DCS Foyle and Sgt. Milner investigate what they believe is a black market operation in the docks area. They set up a dummy company, with Milner at the head, to see what they might find and soon enough, they are approached by someone working at Talbot’s shipyard. By chance, the station desk sergeant’s daughter works at Talbot’s and has important information for Foyle. When her boyfriend, a sapper with the Royal Engineers, is called out to Talbot’s to disarm an unexploded bomb, he and his mates find something else that leads to one of them being murdered. Throughout all of this, Foyle is hounded by Assistant Commissioner Rose who insists that Foyle drop everything and investigate the activities of Raymond Carter a so-called communist agitator who is staying in Hastings. (http://www.imdb.com)
The shipyard racket is based on a real case of fraud by Frederick Porter of Liverpool in 1942, whose ship scaling business embezzled over £300,000 from the government.Writer Anthony Horowitz based the story of embezzlement at a wartime shipyard on an actual case of a Liverpool Shipyard owner who shot himself in January 1942. The Leftist convention alluded to actually did take place on January 12, 1941. (Wikipedia)
The Chatham Dockyards provided the perfect location for the shipyard in ‘A War of Nerves’, featuring both HMS Ocelot and HMS Cavalier (Wikipedia)
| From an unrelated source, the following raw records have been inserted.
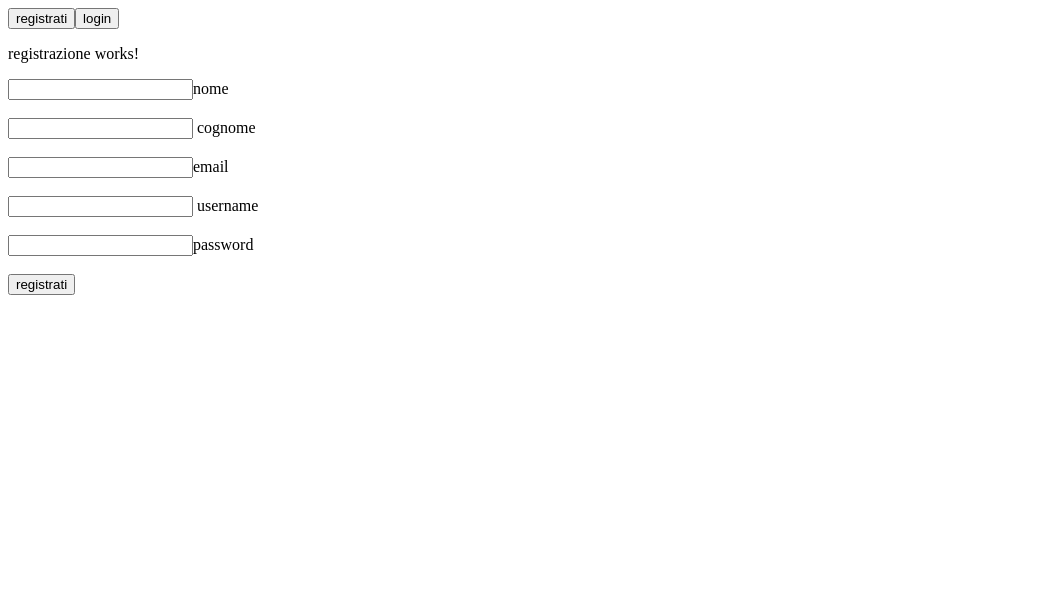
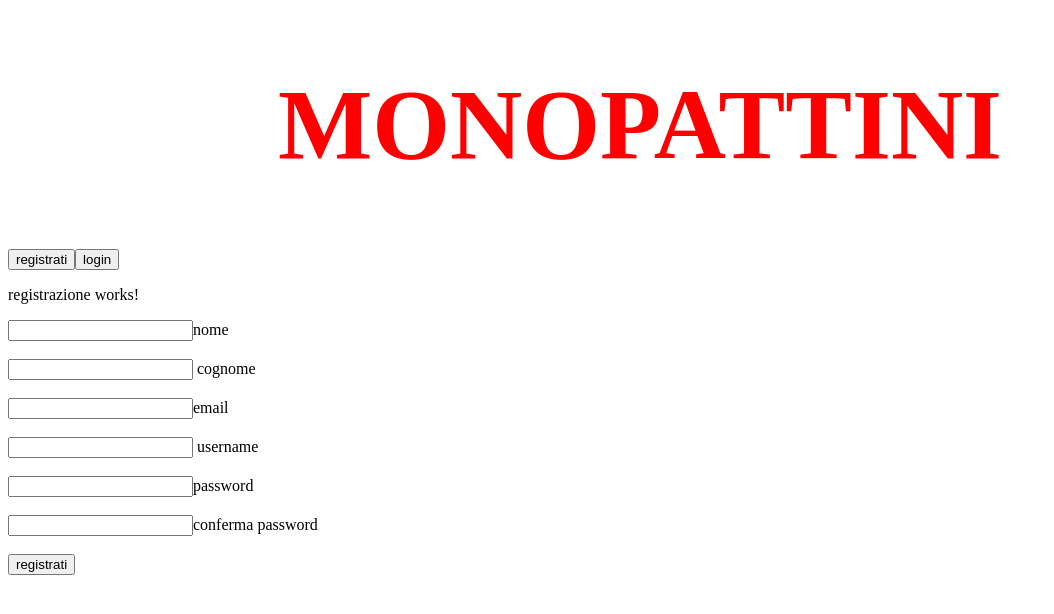
Before and after one commit to emanueleraimondo/gestioneNoleggio, an Angular app in the folder formUtente/: page / in a window 1280 px wide. Both pictures are taken after a click on the button "registrati". Shown: the top 614 px of the page, without its empty margins (0-1054 px from the left). Built offline with nearby package versions, Linux system fonts and the light colour scheme.

Commit message:
terzo commit

```diff
--- a/formUtente/src/app/app.component.html
+++ b/formUtente/src/app/app.component.html
@@ -1,5 +1,7 @@
 <script src="https://ajax.googleapis.com/ajax/libs/angularjs/1.6.9/angular.min.js"></script>
 <form action="home">
+
+<h1 style="text-align:center; color:red ; font-size:100px">MONOPATTINI</h1>
 
 
 <button (click)="onChange()">registrati</button>
--- a/formUtente/src/app/registrazione/registrazione.component.html
+++ b/formUtente/src/app/registrazione/registrazione.component.html
@@ -14,5 +14,7 @@
   <br><br>
   <input type="password" name="password" #password>password
   <br><br>
- <button (click)="onAddUser(name,surname,email,username,password)">registrati</button>
+  <input type="password" name="password2" #password2>conferma password
+  <br><br>
+ <button (click)="onAddUser(name,surname,email,username,password,password2)">registrati</button>
 </form>
--- a/formUtente/src/app/registrazione/registrazione.component.ts
+++ b/formUtente/src/app/registrazione/registrazione.component.ts
@@ -14,6 +14,15 @@ export class RegistrazioneComponent implements OnInit {
 
   constructor(public http: HttpClient) { }
 
+  onAddUser(name:HTMLInputElement,surname:HTMLInputElement,email:HTMLInputElement,username:HTMLInputElement,password:HTMLInputElement,password2:HTMLInputElement){
+      if(password.value==password2.value){
+        alert("accesso effettuato");
+      }else{
+        alert("le password non corrispondono");
+      }
+
+  }
+
   makeCompactRequest(): void {
     this.loading = true;
     this.http
@@ -25,6 +34,7 @@ export class RegistrazioneComponent implements OnInit {
   }
 
 
+
   ngOnInit() {
   }
 
```
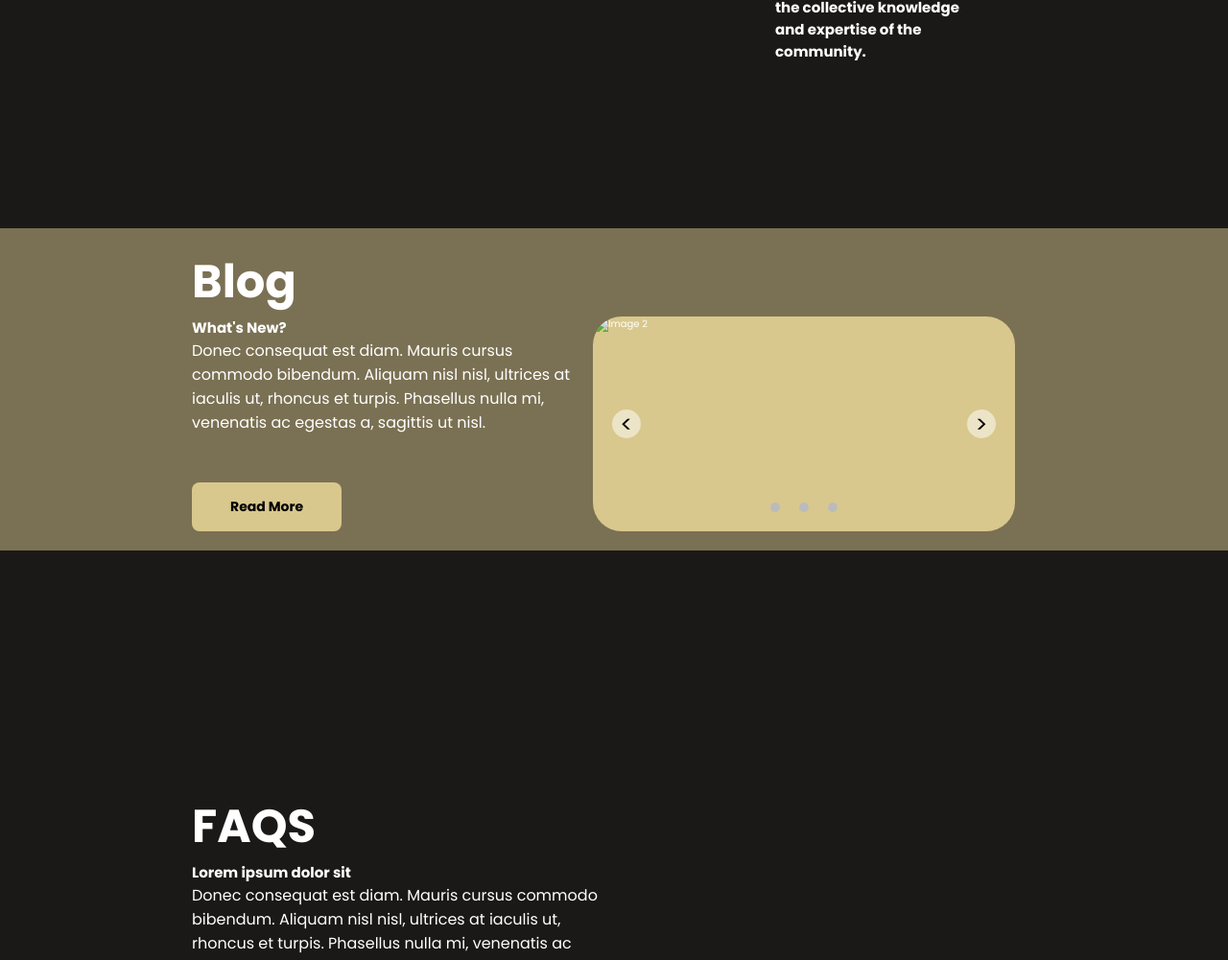
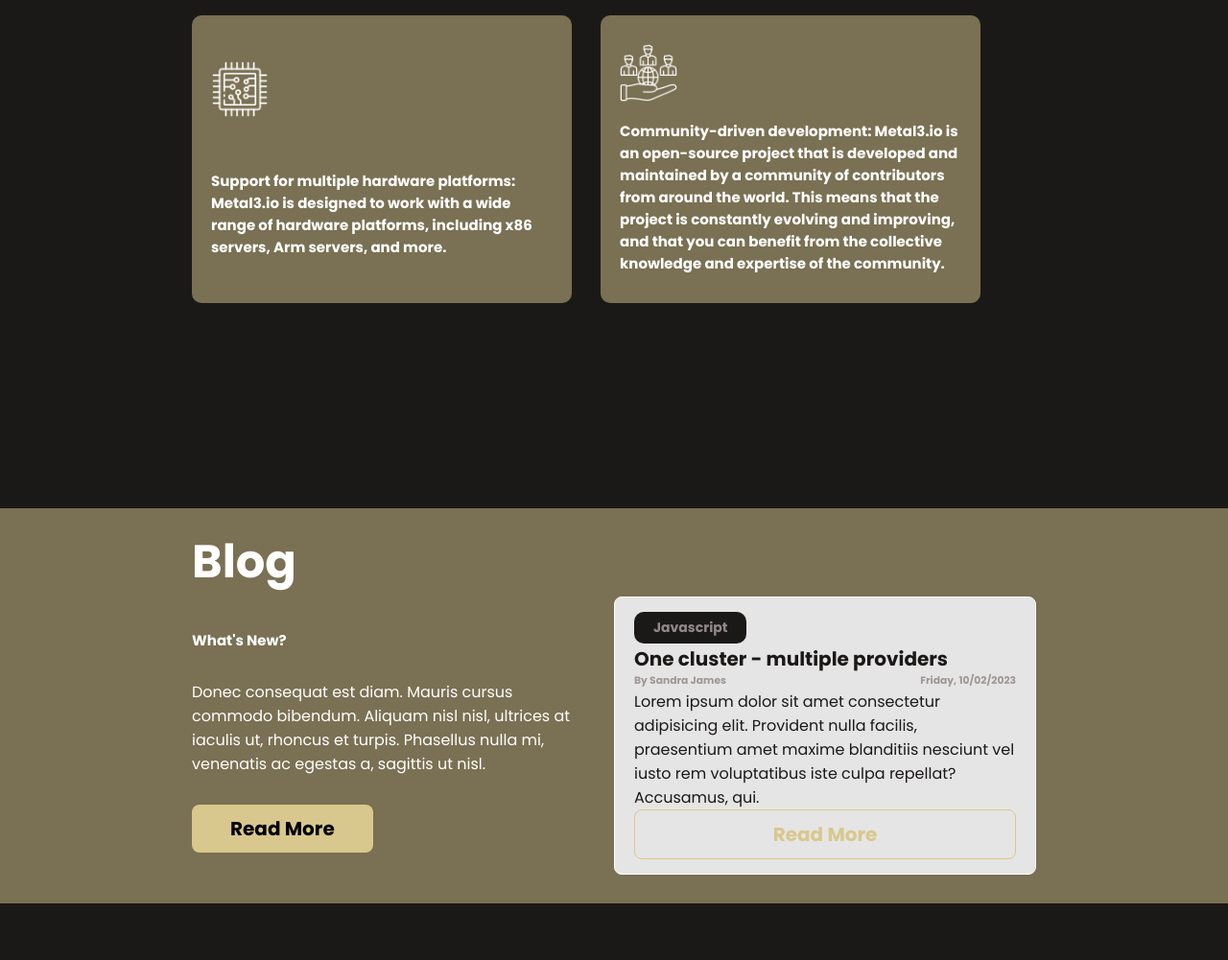
Before and after one commit to Ibrvheem/metal-web, a plain HTML site: page index.html in a window 1280 px wide. Shown: the part 1799-2800 px from the top of the page at 96% size. Drawn offline with Linux system fonts and the light colour scheme; files whose address does not match are found by name.

Commit message:
blog cards

```diff
--- a/index.css
+++ b/index.css
@@ -103,16 +103,16 @@ h1{
     border-radius: .8rem;
 
 }
-.heroBtns, .communityBtn, .blogBtn{
+.heroBtns, .communityBtn{
     display: flex;
     gap: 2rem;
     margin-top: 5rem
 }
 .heroBtn, .communityBtn, .blogBtn{
-    padding: 1.5rem 4rem;
+    padding: 1rem 4rem;
     border-radius: .8rem;
     font-weight: bold;
-    font-size: 1.4rem;
+    font-size: 2rem;
     cursor: pointer;
     display: flex;
     align-items: center;
@@ -148,85 +148,102 @@ h1{
     display: flex;
     flex-direction: column;
     height: 50rem;
+}
+.blog .container{
+    background-color: rgba(217,200,141, .5);
+}
+.blogWriting p{
+    padding: 3rem 0rem;
+}
+.blogCards{
+    display: flex;
+    flex-wrap: wrap;
+    flex-direction: column;
+    overflow-x: scroll;
+    gap: 3rem;
+    height: 30rem;
+    width: 50%;
+    padding-bottom: 1rem;
+    scrollbar-width: thin;
+    scrollbar-color: #918A88 transparent;
+}
+
+.blogCards::-webkit-scrollbar {
+    width: 8px;
+    height: .4rem;
+}
+
+.blogCards::-webkit-scrollbar-track {
+    background: transparent;
+}
+
+.blogCards::-webkit-scrollbar-thumb {
+    background-color: whitesmoke;
+    border-radius: 20px;
+}
+
+.blogCards::-webkit-scrollbar-thumb:hover {
+    background-color: gray;
+}
+
+.blogCards .blogCard{
+    width: 100%;
+    height: 30rem;
+    border: 1px solid white;
+    color: #1B1918;
+    border-radius: .8rem;
+    background-color: #E6E5E5;
+    display: flex;
+    justify-content: space-between;
 
 }
-
-.blog .container{
-
-    background-color: rgba(217,200,141, .5);
+.blogCards .blogCard:hover{
+    scale: 1.01;
+    border-radius: .8rem;
 
 }
-.carouselContainer {
-    position: relative;
-    margin: 0 auto;
-    width: 50%;
-    height: auto;
-    overflow: hidden;
-  }
+.blogCard img{
+    background-color: #918A88;
+    width: 100%;
+    height: 60%;
+    border-top-left-radius: .8rem;
+    border-top-right-radius: .8rem;
 
-  .carouselSlide {
+}
+.blogCard .briefDetails{
+    padding: 1.5rem 2rem;
     display: flex;
-    width: 300%;
+    flex-direction: column;
     height: 100%;
-    background-color: transparent;
+    justify-content: space-between
 }
-
-.carouselSlide img {
-    width: calc(100% / 3);
-    height: 100%;
-    background-color: #D9C88D;
-    object-fit: cover;
-    border-radius: 3rem;
-  }
-  .carouselControls {
-    position: absolute;
-    top: 50%;
-    transform: translateY(-50%);
-    width: 100%;
+.blogCard h5{
+    background-color: #1B1918;
+    width: fit-content;
+    color: #918A88;
+    font-size: 1.4rem;
+    padding: .6rem 2rem;
+    border-radius: 1rem;
+}
+.blogCard h4{
+    font-size:2rem;
+}
+.author-date{
     display: flex;
     justify-content: space-between;
-    padding: 0rem 2rem;
-
-  }
-
-  .carouselControls button {
-    background-color: rgba(255,255,255, .5);
-    border-radius: 3rem;
-    height: 3rem;
-    width: 3rem;
-    display: flex;
-    align-items: center;
-    justify-content: center;
-    border: none;
-    cursor: pointer;
-    font-size: 24px;
-  }
-
-  .carouselDots {
-    position: absolute;
-    bottom: 20px;
-    left: 50%;
-    transform: translateX(-50%);
-    display: flex;
-  }
-
-  .carouselDots .dot {
-    background-color: #bbb;
-    border-radius: 50%;
-    cursor: pointer;
-    margin: 0 10px;
-    width: 10px;
-    height: 10px;
-  }
-
-  .carouselDots .active {
-    background-color: #fff;
-  }  .cards{
+    font-size: 1.6rem;
+    font-weight: lighter;
+    color: #9D9795;
+}
+ .cards{
     display: flex;
     flex-wrap: wrap;
     gap: 3rem;
     margin-top: 10rem;
 
+}
+p.description{
+    font-size: 1.6rem;
 }
 .card{
     width: 30%;
@@ -249,8 +266,6 @@ h1{
 .card:hover{
     scale: 1.05;
     transition: all ease-in-out .5s;
-
-
 }
 
 .faqsWriting{
@@ -369,6 +384,7 @@ footer p{
     }
     .heroBtn, .communityBtn, .blogBtn{
         padding: 1rem 3rem;
+        font-size: 1.5rem;
     }
     .searchIcon{
         display: none;
@@ -386,12 +402,16 @@ footer p{
         height: auto ;
         padding: 2rem 0rem;
     }
-    .carouselSlide {
-        height: 30rem;
-    }
-    .carouselContainer{
+    .blogCards{
         width: 100%;
     }
+    .blogCard h5{
+        font-size: 1.2rem;
+    }
+    .blogCard h4{
+        font-size:1.7rem;
+    }
+
     .faq .container{
         display: flex;
         align-items: center;
@@ -429,3 +449,9 @@ footer p{
 
 
 }
+@media (max-width: 1470px) and (min-width:  959.95px){
+    .card{
+        width: 45%;
+    }
+
+}
--- a/index.html
+++ b/index.html
@@ -135,29 +135,75 @@
             <div class="blogWriting">
                 <h2>What's New?</h2>
                 <p>Donec consequat est diam. Mauris cursus commodo bibendum. Aliquam nisl nisl, ultrices at iaculis ut, rhoncus et turpis. Phasellus nulla mi, venenatis ac egestas a, sagittis ut nisl.</p>
+
                 <div class="blogBtn contained">
                     <a href="">Read More</a>
                 </div>
+            </div>
+            <div class="blogCards">
+                <div class="blogCard">
+                    <div class="briefDetails">
+                        <div class="label">
+                            <h5>Javascript</h5>
+                        </div>
+                        <div class="topic">
+                           <h4>One cluster - multiple providers</h4>
+                        </div>
+                        <div class="author-date">
+                            <h6>By Sandra James</h6>
+                            <h6>Friday, 10/02/2023</h6>
+                        </div>
+                        <div class="description">
+                            <p>Lorem ipsum dolor sit amet consectetur adipisicing elit. Provident nulla facilis, praesentium amet maxime blanditiis nesciunt vel iusto rem voluptatibus iste culpa repellat? Accusamus, qui.</p>
+                        </div>
+                        <div class="blogBtn outlined" style="    width: 100%;text-align: center;display: flex;justify-content: center;">
+                            Read More
+                        </div>
+                    </div>
+                </div>
+                <div class="blogCard">
+                    <div class="briefDetails">
+                        <div class="label">
+                            <h5>Javascript</h5>
+                        </div>
+                        <div class="topic">
+                           <h4>One cluster - multiple providers</h4>
+                        </div>
+                        <div class="author-date">
+                            <h6>By Sandra James</h6>
+                            <h6>Friday, 10/02/2023</h6>
+                        </div>
+                        <div class="description">
+                            <p>Lorem ipsum dolor sit amet consectetur adipisicing elit. Provident nulla facilis, praesentium amet maxime blanditiis nesciunt vel iusto rem voluptatibus iste culpa repellat? Accusamus, qui.</p>
+                        </div>
+                        <div class="blogBtn outlined" style="    width: 100%;text-align: center;display: flex;justify-content: center;">
+                            Read More
+                        </div>
+                    </div>
+                </div>
+                <div class="blogCard">
+                    <div class="briefDetails">
+                        <div class="label">
+                            <h5>Javascript</h5>
+                        </div>
+                        <div class="topic">
+                           <h4>One cluster - multiple providers</h4>
+                        </div>
+                        <div class="author-date">
+                            <h6>By Sandra James</h6>
+                            <h6>Friday, 10/02/2023</h6>
+                        </div>
+                        <div class="description">
+                            <p>Lorem ipsum dolor sit amet consectetur adipisicing elit. Provident nulla facilis, praesentium amet maxime blanditiis nesciunt vel iusto rem voluptatibus iste culpa repellat? Accusamus, qui.</p>
+                        </div>
+                        <div class="blogBtn outlined" style="    width: 100%;text-align: center;display: flex;justify-content: center;">
+                            Read More
+                        </div>
+                    </div>
+                </div>
 
             </div>
-            <div class="carouselContainer">
-                <div class="carouselSlide">
-                  <img src="image1.jpg" alt="Image 1">
-                  <img src="image2.jpg" alt="Image 2">
-                  <img src="image3.jpg" alt="Image 3">
-                </div>
-                <div class="carouselControls">
-                    <button class="prev-slide">&lt;</button>
-                    <button class="next-slide">&gt;</button>
-                  </div>
-
-                <div class="carouselDots">
-                    <span class="dot"></span>
-                    <span class="dot"></span>
-                    <span class="dot"></span>
-                  </div>
-                </div>
-                      </div>
+        </div>
     </section>
     <section class="faqs">
         <div class="container">
@@ -333,71 +379,6 @@ modeIcon.addEventListener('click', function(){
   }
 });
 </script>
-<script>
-    const carouselSlide = document.querySelector('.carouselSlide');
-const carouselImages = document.querySelectorAll('.carouselSlide img');
-const dots = document.querySelectorAll('.dot');
-const prevButton = document.querySelector('.prev-slide');
-const nextButton = document.querySelector('.next-slide');
 
-let counter = 1;
-const slideWidth = carouselImages[0].clientWidth;
-
-carouselSlide.style.transform = `translateX(${-slideWidth * counter}px)`;
-
-dots.forEach((dot, index) => {
-  dot.addEventListener('click', () => {
-    carouselSlide.style.transition = 'transform 0.4s ease-in-out';
-    counter = index + 1;
-    carouselSlide.style.transform = `translateX(${-slideWidth * counter}px)`;
-    updateDots();
-  });
-});
-
-nextButton.addEventListener('click', () => {
-  if (counter >= carouselImages.length - 1) return;
-  carouselSlide.style.transition = 'transform 0.4s ease-in-out';
-  counter++;
-  carouselSlide.style.transform = `translateX(${-slideWidth * counter}px)`;
-  updateDots();
-});
-
-prevButton.addEventListener('click', () => {
-  if (counter <= 0) return;
-  carouselSlide.style.transition = 'transform 0.4s ease-in-out';
-  counter--;
-  carouselSlide.style.transform = `translateX(${-slideWidth * counter}px)`;
-  updateDots();
-});
-
-function updateDots() {
-  dots.forEach((dot, index) => {
-    if (index === counter) {
-      dot.classList.add('active');
-    } else {
-      dot.classList.remove('active');
-    }
-  });
-}
-
-function checkImagePosition() {
-  if (carouselImages[counter].id === 'last-clone') {
-    carouselSlide.style.transition = 'none';
-    counter = carouselImages.length - 2;
-    carouselSlide.style.transform = `translateX(${-slideWidth * counter}px)`;
-    updateDots();
-  }
-
-  if (carouselImages[counter].id === 'first-clone') {
-    carouselSlide.style.transition = 'none';
-    counter = carouselImages.length - counter;
-    carouselSlide.style.transform = `translateX(${-slideWidth * counter}px)`;
-    updateDots();
-  }
-}
-
-carouselSlide.addEventListener('transitionend', checkImagePosition);
-
-</script>
 </body>
 </html>
```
The Blitz Detective?
‘ When I first conceived the idea of Foyle’s War, it was actually called The Blitz Detective and was meant to be set in the capital, but we very quickly realised that it would be prohibitively expensive and insanely difficult to film there. That was why we moved it to Hastings: a very good idea as it turned out. Being so close to the action, with people dying just 50 miles away on the other side of the English Channel, gave the series a sense of urgency and underlined the whole point – that murder has almost no significance in a time of war’.
Anthony Horowitz (interviewed March ’13 for the ‘Radio Times’)
I’m so glad the Powers That Be jacked in the name ‘The Blitz Detective’ in favour of ‘Foyle’s War’.
- It sounds too much like ‘The Singing Detective’.
- ‘The Blitz Detective’ sounds like cheap television to me whereas ‘Foyle’s War’ has more gravitas.
What do you think?